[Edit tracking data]

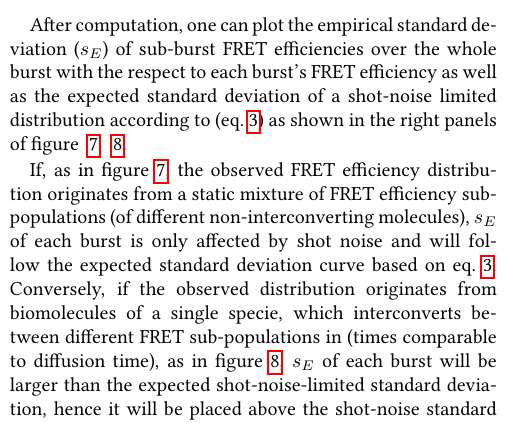
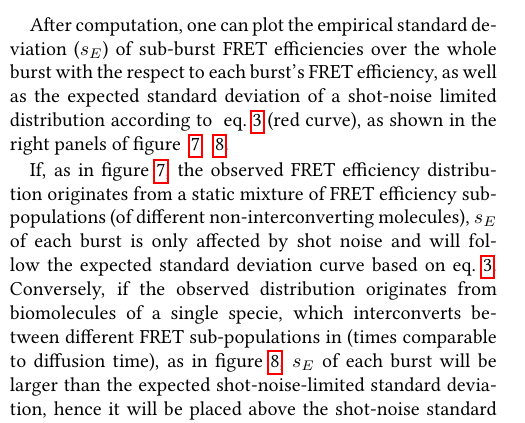
Before and after one commit to tritemio/fretbursts_paper, a LaTeX paper (main.tex, which reads Burst_Variance_Analysis.tex): part of one column of page 13 of 17, cut so that both start at the same text. Compiled offline with pdfLaTeX.

Commit message:
edited Burst_Variance_Analysis.tex

```diff
--- a/Burst_Variance_Analysis.tex
+++ b/Burst_Variance_Analysis.tex
@@ -86,7 +86,7 @@ for burst in bursts_d:
     Std_small.append(np.std(E_small))
 \end{lstlisting}
 
-After computation, one can plot the empirical standard deviation ($s_E$) of sub-burst FRET efficiencies over the whole burst with the respect to each burst's FRET efficiency as well as the expected standard deviation of a shot-noise limited distribution according to~(eq.~\ref{eq:binom_std}) as shown in the right panels of figure ~\ref{fig:bva_static} & ~\ref{fig:bva_dynamic}.
+After computation, one can plot the empirical standard deviation ($s_E$) of sub-burst FRET efficiencies over the whole burst with the respect to each burst's FRET efficiency, as well as the expected standard deviation of a shot-noise limited distribution according to~ eq.~\ref{eq:binom_std} (red curve), as shown in the right panels of figure ~\ref{fig:bva_static} & ~\ref{fig:bva_dynamic}.
 
 
 
```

About this task >> Give back all the records as they stand, but with no pictures in the copy.

Written answer >>
Before and after one commit to tritemio/fretbursts_paper, a LaTeX paper (main.tex, which reads Burst_Variance_Analysis.tex): part of one column of page 13 of 17, cut so that both start at the same text. Compiled offline with pdfLaTeX.

Commit message:
edited Burst_Variance_Analysis.tex

```diff
--- a/Burst_Variance_Analysis.tex
+++ b/Burst_Variance_Analysis.tex
@@ -86,7 +86,7 @@ for burst in bursts_d:
     Std_small.append(np.std(E_small))
 \end{lstlisting}
 
-After computation, one can plot the empirical standard deviation ($s_E$) of sub-burst FRET efficiencies over the whole burst with the respect to each burst's FRET efficiency as well as the expected standard deviation of a shot-noise limited distribution according to~(eq.~\ref{eq:binom_std}) as shown in the right panels of figure ~\ref{fig:bva_static} & ~\ref{fig:bva_dynamic}.
+After computation, one can plot the empirical standard deviation ($s_E$) of sub-burst FRET efficiencies over the whole burst with the respect to each burst's FRET efficiency, as well as the expected standard deviation of a shot-noise limited distribution according to~ eq.~\ref{eq:binom_std} (red curve), as shown in the right panels of figure ~\ref{fig:bva_static} & ~\ref{fig:bva_dynamic}.
 
 
 
```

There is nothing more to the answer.